Guests: Dave Thomas and Linda Emmerson
Biblical References: Proverbs 28-29
Leading Question: If one wants to be a law-abiding citizen, does Proverbs make it perfectly clear how to do that?
The quick answer to that leading question is no – yet Proverbs does make it clear that we can have peace with God, though the answer doesn’t always sound much like the New Testament.
The “official” title for this lesson is a curious one. If one were to read through the entire book of Proverbs, one would hardly be tempted, I should think, to say that “living by faith” would come to mind as a dominant theme. I can only surmise that the Sabbath School people wanted to make sure that we have a full meal in every book of the Bible, including Proverbs. But as long as we have the full Bible, we don’t need to get every single doctrine in every book.
But perhaps we are all tempted to read our favorite doctrines into places where they are not self-evident. We so eagerly want all the Bible to make sense to us. And sometimes that does not come easily. Paul, for example, the great apostle of righteousness by faith, seems to take a line from Habakkuk 2:4 and move the Old Testament concept of faithfulness toward a more forensic and legal understanding in Romans 1:17: “The righteous will live by faith.” Today, even the NIV, a thoroughly evangelical translation, adopts an Old Testament perspective for Habakkuk 2:4: “The righteous person will live by his faithfulness.” Most of the translations that stay close to the KJV tradition have not been brave enough to go that far; they stay with “faith” while listing faithfulness as an option in a footnote (KJV, NKJV, RSV, ESV, NRSV).

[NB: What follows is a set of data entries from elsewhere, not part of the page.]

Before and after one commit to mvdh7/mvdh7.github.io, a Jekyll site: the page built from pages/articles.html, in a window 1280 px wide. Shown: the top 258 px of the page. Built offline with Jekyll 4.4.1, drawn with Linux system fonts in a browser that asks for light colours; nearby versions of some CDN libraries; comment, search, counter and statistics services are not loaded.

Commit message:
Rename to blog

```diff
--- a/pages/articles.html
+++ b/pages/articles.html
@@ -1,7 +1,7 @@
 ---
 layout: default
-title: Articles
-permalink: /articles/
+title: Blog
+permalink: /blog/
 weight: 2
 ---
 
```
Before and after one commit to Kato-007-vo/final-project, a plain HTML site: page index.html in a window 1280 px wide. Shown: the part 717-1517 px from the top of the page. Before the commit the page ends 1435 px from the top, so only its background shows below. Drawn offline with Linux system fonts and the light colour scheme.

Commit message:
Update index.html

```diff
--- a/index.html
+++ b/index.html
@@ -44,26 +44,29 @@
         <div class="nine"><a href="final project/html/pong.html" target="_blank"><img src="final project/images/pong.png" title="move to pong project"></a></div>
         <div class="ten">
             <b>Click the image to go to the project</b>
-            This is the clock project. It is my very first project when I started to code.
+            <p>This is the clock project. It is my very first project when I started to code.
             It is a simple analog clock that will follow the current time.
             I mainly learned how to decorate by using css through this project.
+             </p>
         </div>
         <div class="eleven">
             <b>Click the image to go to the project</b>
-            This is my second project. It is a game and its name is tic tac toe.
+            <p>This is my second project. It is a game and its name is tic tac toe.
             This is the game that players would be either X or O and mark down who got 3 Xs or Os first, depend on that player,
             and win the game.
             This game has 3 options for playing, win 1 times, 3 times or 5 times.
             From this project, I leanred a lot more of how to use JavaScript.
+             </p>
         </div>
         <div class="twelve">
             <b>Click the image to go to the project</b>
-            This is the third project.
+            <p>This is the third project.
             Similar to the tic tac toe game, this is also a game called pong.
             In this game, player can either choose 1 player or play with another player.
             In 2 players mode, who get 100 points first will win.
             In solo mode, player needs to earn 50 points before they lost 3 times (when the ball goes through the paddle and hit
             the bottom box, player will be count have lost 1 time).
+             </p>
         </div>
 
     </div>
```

Another interesting word that is easy to manipulate is the word torah. It can refer to the first section of the Hebrew Bible (Genesis, Exodus, Leviticus, Numbers, and Deuteronomy). In that sense, it is a counterpart of the other two sections of the Hebrew Bible, “prophets” and “writings.” But torah can also simply mean “instruction.” Psalm 119 is a book which celebrates this view of torah. It is the longest Psalm in our Bible and it praises the fact that God has shown us how to live. In short, Torah is simply a God-given way of life.
In evangelical circles, when one refers to Law and Gospel as counterparts, Gospel always wins out as Good News; Law sounds like an instrument of condemnation. But according to the Old Testament, Law is good news, it is Gospel! That’s what the word Gospel means: Good news! You clearly get the feel for that idea in Deuteronomy 4:5-8, a passage where Moses seems to be popping his buttons with legitimate pride over the fact that God has revealed his way of life to Israel. The CEV makes the passage sing:
No other nation has laws that are as fair as the ones the Lord my God told me to give you. If you faithfully obey them when you enter the land, you will show other nations how wise you are. In fact, everyone that hears about your laws will say, “That great nation certainly is wise!” And what makes us greater than other nations? We have a God who is close to us and answers our prayers. – Deut. 4:5-8, CEV
The word torah does not appear in this passage; synonyms are used. But the message is clear: It is good news that God has shown us how to live.
If one turns to Proverbs, one can ask questions about salvation and obedience. But the answers won’t always sound like the apostle Paul. And that’s alright. We believe in all Scripture, not just in Paul or just in Proverbs.
To start with, let’s note the memory verse selected by the official study guide. It affirms that if we have faith in God, we will be secure. It doesn’t explain how we become secure. We simply are safe in God’s hands:
Memory Verse: Prov. 29:25, NIV/NKJV: “The fear of man brings a snare, But whoever trusts in the Lord shall be safe.”
Law: Examples, Cases, Illustrations. The official study guide notes that torah appears 13 times in Proverbs, 4 of them in Proverbs 28. Study the ones in Proverbs 28 so see if you can determine their more precise meaning. The texts here are in the NIV:
28:4 Those who forsake instruction (torah) praise the wicked, but those who heed it (torah) resist them.
28:7 A discerning son heeds instruction (torah), but a companion of gluttons disgraces his father.
28:9 If anyone turns a deaf ear to my instruction (torah), even their prayers are detestable.
29:18 Where there is no revelation (chazon) people cast off restraint; but blessed is the one who heeds wisdom’s (torah) instruction.
Note: chazon (in 29:18) is usually translated vision or revelation. The second line contains the word torah and is translated by the NIV as wisdom, in keeping with the dominant tone of Proverbs. The more literal NASB translates torah as “law”
29:18 (NASB) Where there is no vision, the people are unrestrained, But happy is he who keeps the law.
Mercy and Salvation: Paul is usually seen as the inspired writer who focuses most intensely on forensic/legal language. There is little evidence of that perspective in Proverbs. But there are proverbs which make it clear that wisdom people can find peace and safety within God’s protecting, saving care. Here are some crucial verses from the NIV:
28:13 Whoever conceals their sins does not prosper, but the one who confesses and renounces them finds mercy. 14 Blessed is the one who always trembles before God, but whoever hardens their heart falls into trouble.
28:25 The greedy stir up conflict, but those who trust in the Lord will prosper.
The memory verse in several versions:
29:25 Fear of man will prove to be a snare, but whoever trusts in the Lord is kept safe. – NIV and NKJV are identical!
29:25 Don’t fall into the trap of being a coward— trust the Lord, and you will be safe. – CEV
29:25 The fear of human opinion disables; trusting in God protects you from that. – Message
29:25 The fear of others lays a snare, but one who trusts in the Lord is secure. NRSV